### [INSTRUCTIONS TO FOLLOW]
Copy every line in the listing that contains "FeedbackList".

### [SUPPLIED RECORDS]
────────────────
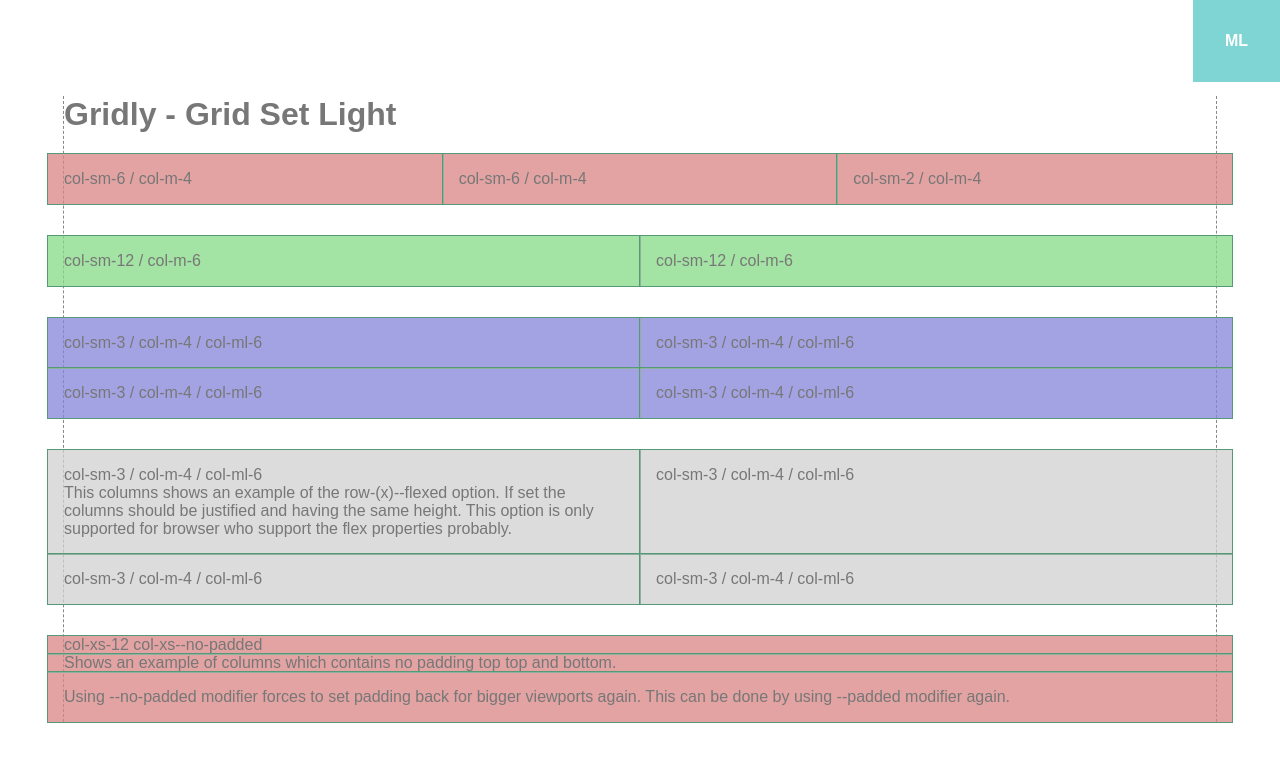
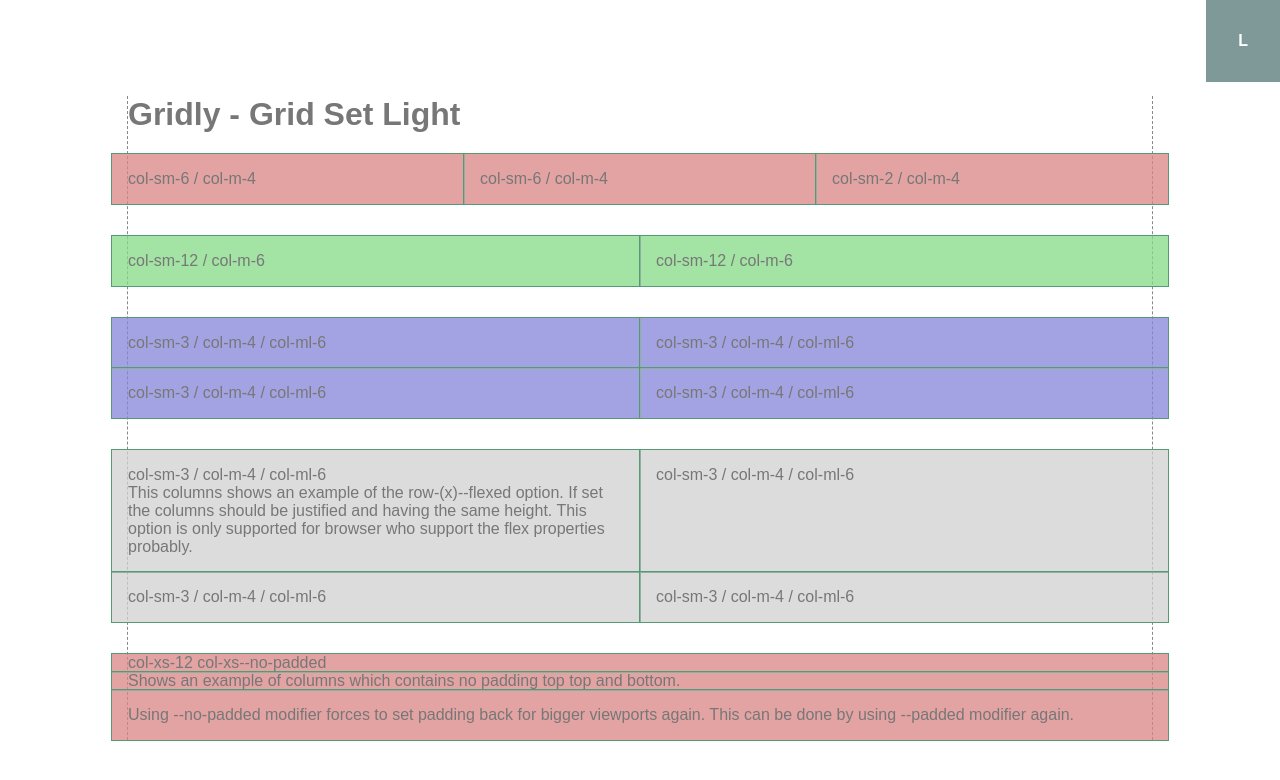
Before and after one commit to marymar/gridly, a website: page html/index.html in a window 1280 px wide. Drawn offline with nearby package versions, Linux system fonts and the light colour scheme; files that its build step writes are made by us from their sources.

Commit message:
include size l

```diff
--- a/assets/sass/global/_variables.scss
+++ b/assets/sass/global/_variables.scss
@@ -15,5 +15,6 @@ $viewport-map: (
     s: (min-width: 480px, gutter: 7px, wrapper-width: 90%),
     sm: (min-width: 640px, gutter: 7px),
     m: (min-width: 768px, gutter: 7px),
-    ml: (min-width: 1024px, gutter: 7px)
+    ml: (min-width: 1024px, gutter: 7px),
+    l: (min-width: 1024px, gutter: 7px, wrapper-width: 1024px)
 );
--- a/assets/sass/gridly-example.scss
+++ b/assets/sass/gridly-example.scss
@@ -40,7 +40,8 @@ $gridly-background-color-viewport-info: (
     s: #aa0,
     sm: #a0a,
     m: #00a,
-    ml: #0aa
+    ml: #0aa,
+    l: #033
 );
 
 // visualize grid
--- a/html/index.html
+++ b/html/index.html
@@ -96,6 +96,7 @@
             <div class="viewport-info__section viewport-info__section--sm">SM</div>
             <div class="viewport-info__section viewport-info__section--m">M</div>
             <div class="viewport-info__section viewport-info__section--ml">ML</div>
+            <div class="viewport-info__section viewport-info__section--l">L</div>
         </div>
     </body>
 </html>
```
────────────────
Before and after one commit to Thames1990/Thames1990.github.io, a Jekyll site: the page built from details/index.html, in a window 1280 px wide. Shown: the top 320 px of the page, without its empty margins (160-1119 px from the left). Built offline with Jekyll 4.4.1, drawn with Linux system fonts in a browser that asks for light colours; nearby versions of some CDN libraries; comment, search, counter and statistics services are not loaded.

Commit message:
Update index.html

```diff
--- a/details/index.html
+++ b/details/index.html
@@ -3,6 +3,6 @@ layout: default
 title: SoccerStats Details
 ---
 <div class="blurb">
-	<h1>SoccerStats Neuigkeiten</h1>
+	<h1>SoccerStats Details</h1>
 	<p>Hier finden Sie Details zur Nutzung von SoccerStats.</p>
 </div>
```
────────────────
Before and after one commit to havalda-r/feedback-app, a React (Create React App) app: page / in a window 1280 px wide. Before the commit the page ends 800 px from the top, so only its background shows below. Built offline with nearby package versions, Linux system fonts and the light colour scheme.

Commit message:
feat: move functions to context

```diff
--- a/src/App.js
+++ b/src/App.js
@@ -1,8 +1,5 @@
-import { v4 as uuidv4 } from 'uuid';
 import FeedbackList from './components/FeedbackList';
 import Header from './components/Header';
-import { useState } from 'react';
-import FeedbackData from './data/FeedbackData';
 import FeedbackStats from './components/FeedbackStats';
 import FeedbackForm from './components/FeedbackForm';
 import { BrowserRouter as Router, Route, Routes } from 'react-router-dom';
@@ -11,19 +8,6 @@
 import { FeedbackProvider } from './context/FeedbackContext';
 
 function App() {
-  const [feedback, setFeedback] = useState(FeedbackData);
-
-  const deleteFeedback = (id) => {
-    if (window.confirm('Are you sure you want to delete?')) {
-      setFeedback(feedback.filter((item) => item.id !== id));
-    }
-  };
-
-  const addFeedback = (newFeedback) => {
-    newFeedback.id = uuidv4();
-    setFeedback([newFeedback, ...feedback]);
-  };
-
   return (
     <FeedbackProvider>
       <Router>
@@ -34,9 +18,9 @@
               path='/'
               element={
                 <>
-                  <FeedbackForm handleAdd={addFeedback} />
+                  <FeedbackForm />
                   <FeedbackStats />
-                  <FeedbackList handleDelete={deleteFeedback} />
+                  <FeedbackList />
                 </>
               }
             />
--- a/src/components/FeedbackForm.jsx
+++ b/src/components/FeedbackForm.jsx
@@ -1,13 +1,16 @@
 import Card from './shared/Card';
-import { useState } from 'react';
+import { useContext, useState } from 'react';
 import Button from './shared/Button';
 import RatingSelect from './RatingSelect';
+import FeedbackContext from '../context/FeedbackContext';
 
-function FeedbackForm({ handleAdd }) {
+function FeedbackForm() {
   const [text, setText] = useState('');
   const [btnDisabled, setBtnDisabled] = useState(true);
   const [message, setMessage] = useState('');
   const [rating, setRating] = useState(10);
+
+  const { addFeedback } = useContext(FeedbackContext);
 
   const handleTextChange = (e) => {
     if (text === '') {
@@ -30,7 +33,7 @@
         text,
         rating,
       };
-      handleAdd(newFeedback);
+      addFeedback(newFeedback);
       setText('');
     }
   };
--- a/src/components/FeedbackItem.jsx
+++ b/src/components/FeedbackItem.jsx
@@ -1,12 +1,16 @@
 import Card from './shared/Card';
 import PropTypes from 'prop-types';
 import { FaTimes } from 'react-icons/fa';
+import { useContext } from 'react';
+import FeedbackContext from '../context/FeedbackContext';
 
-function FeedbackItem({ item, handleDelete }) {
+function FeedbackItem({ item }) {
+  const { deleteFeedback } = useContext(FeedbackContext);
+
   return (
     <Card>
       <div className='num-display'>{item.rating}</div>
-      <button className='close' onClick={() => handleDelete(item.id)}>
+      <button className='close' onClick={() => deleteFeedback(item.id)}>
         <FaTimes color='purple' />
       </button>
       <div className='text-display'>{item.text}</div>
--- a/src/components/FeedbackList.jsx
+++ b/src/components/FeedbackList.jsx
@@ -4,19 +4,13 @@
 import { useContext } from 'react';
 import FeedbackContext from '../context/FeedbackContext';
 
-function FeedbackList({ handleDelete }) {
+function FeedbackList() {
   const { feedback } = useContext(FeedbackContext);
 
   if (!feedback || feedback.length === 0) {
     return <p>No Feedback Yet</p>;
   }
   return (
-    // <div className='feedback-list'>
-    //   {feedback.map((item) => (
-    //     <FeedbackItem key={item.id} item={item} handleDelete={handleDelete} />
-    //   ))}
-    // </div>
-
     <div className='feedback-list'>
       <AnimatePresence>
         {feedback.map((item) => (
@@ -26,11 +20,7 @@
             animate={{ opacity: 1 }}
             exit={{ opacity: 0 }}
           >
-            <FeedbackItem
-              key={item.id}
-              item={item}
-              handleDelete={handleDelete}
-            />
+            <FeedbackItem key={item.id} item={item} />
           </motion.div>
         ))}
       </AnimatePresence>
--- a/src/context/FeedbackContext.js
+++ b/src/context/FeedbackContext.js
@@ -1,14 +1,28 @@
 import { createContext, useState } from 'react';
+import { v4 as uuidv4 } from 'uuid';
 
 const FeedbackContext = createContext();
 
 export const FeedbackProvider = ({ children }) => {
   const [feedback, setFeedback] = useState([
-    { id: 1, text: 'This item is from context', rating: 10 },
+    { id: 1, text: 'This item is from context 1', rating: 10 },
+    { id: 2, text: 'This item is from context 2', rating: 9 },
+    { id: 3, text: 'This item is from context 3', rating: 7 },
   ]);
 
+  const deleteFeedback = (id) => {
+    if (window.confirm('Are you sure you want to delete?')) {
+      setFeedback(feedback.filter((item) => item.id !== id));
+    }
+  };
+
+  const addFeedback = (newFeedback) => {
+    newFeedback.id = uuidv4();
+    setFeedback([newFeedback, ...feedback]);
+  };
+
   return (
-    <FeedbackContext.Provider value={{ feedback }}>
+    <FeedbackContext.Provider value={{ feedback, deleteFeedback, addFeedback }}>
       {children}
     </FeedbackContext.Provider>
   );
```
────────────────
### [RESPONSE FOR THIS EXERCISE]
 import FeedbackList from './components/FeedbackList';
-                  <FeedbackList handleDelete={deleteFeedback} />
+                  <FeedbackList />
--- a/src/components/FeedbackList.jsx
+++ b/src/components/FeedbackList.jsx
-function FeedbackList({ handleDelete }) {
+function FeedbackList() {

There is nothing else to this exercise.